_Exercise data_.
*** Begin section ***
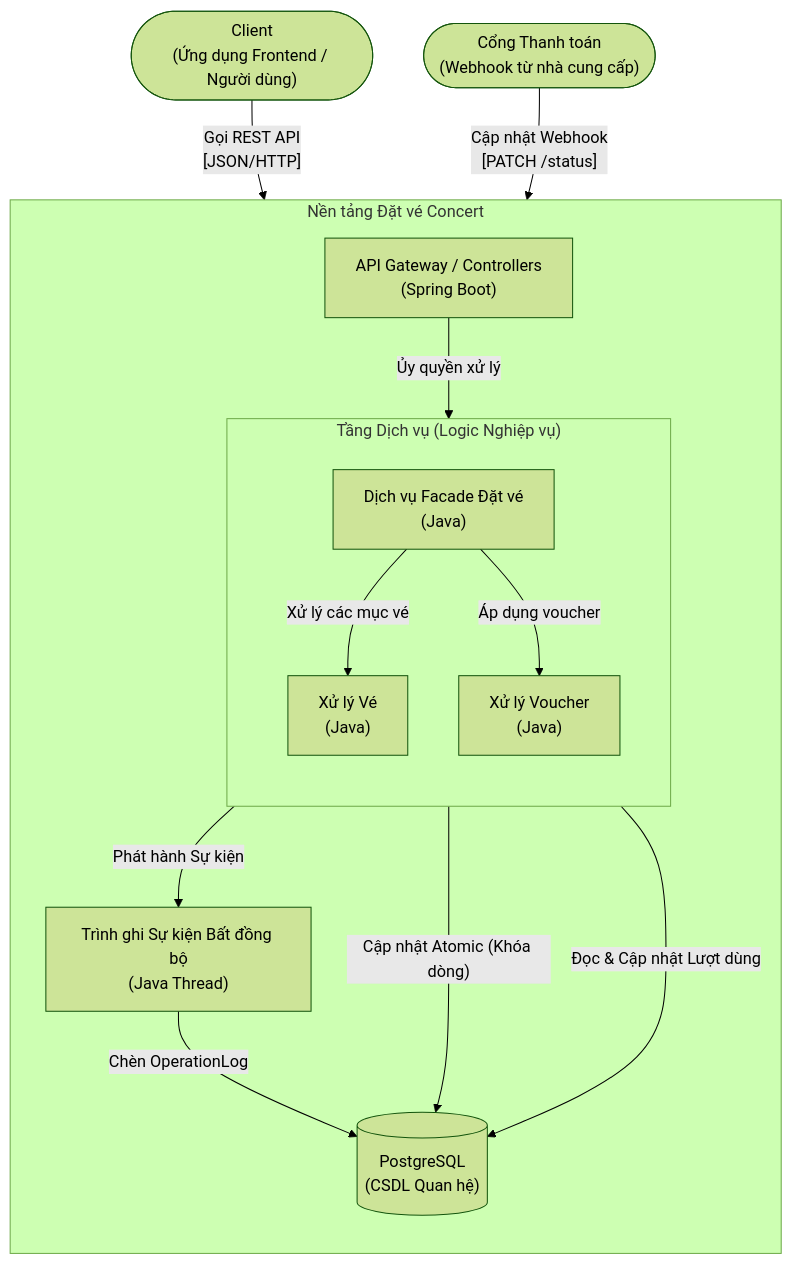
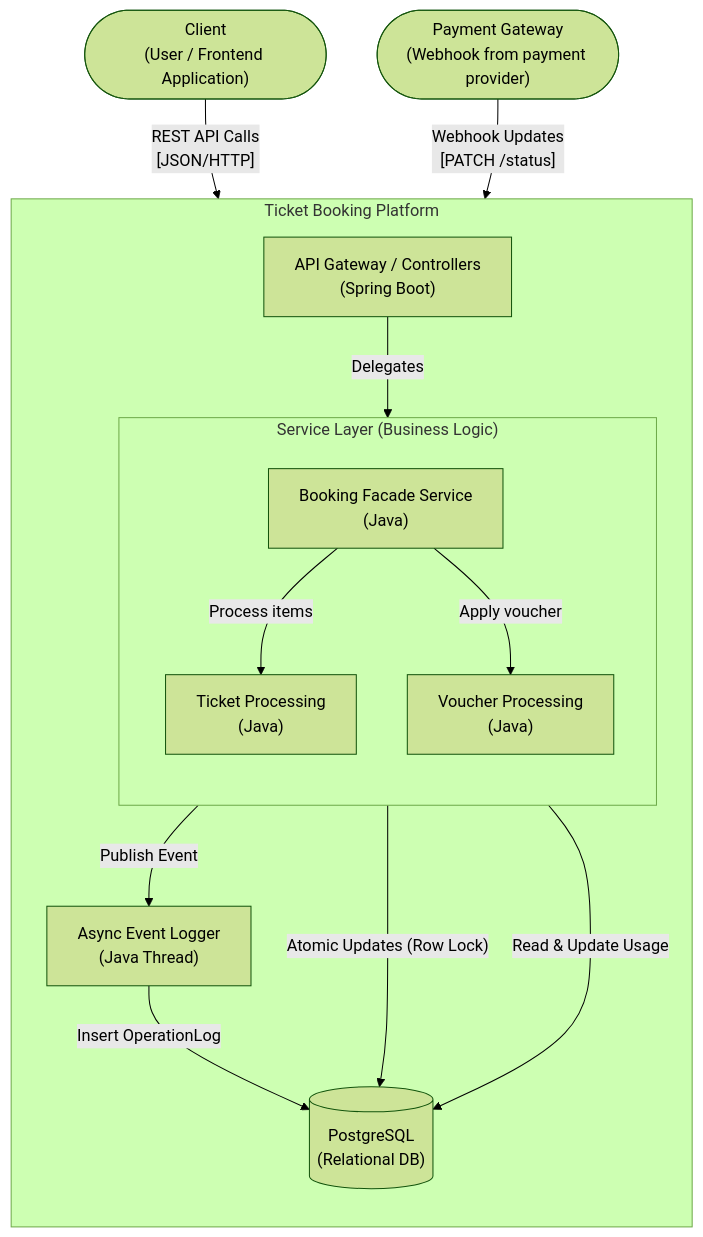
The third of 4 diagrams in README.md (trungksdoa/Tech-Assessment), drawn with Mermaid (forest theme) before and after one commit. The commit also changed other lines of this file, not shown here.

Commit message:
docs: fix mermaid syntax and restore readme content

````diff
--- a/README.md
+++ b/README.md
@@ -179,33 +179,33 @@
 ```mermaid
 flowchart TD
-    client(["Client\n(Ứng dụng Frontend / Người dùng)"])
-    payment(["Cổng Thanh toán\n(Webhook từ nhà cung cấp)"])
+    client(["Client\n(User / Frontend Application)"])
+    payment(["Payment Gateway\n(Webhook from payment provider)"])
     
-    subgraph b1 ["Nền tảng Đặt vé Concert"]
+    subgraph b1 ["Ticket Booking Platform"]
         direction TB
         api["API Gateway / Controllers\n(Spring Boot)"]
         
-        subgraph b2 ["Tầng Dịch vụ (Logic Nghiệp vụ)"]
+        subgraph b2 ["Service Layer (Business Logic)"]
             direction TB
-            booking_svc["Dịch vụ Facade Đặt vé\n(Java)"]
-            ticket_svc["Xử lý Vé\n(Java)"]
-            voucher_svc["Xử lý Voucher\n(Java)"]
+            booking_svc["Booking Facade Service\n(Java)"]
+            ticket_svc["Ticket Processing\n(Java)"]
+            voucher_svc["Voucher Processing\n(Java)"]
         end
         
-        db[("PostgreSQL\n(CSDL Quan hệ)")]
-        async_log["Trình ghi Sự kiện Bất đồng bộ\n(Java Thread)"]
+        db[("PostgreSQL\n(Relational DB)")]
+        async_log["Async Event Logger\n(Java Thread)"]
     end
 
-    client -- "Gọi REST API\n[JSON/HTTP]" --> api
-    payment -- "Cập nhật Webhook\n[PATCH /status]" --> api
+    client -- "REST API Calls\n[JSON/HTTP]" --> api
+    payment -- "Webhook Updates\n[PATCH /status]" --> api
     
-    api -- "Ủy quyền xử lý" --> booking_svc
-    booking_svc -- "Xử lý các mục vé" --> ticket_svc
-    booking_svc -- "Áp dụng voucher" --> voucher_svc
+    api -- "Delegates" --> booking_svc
+    booking_svc -- "Process items" --> ticket_svc
+    booking_svc -- "Apply voucher" --> voucher_svc
     
-    ticket_svc -- "Cập nhật Atomic (Khóa dòng)" --> db
-    voucher_svc -- "Đọc & Cập nhật Lượt dùng" --> db
+    ticket_svc -- "Atomic Updates (Row Lock)" --> db
+    voucher_svc -- "Read & Update Usage" --> db
     
-    booking_svc -- "Phát hành Sự kiện" --> async_log
-    async_log -- "Chèn OperationLog" --> db
+    booking_svc -- "Publish Event" --> async_log
+    async_log -- "Insert OperationLog" --> db
 ```
````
*** End section ***
_Task requirements_.
Copy all lines from the data above that contain the word "Processing".

_Exercise response_.
+            ticket_svc["Ticket Processing\n(Java)"]
+            voucher_svc["Voucher Processing\n(Java)"]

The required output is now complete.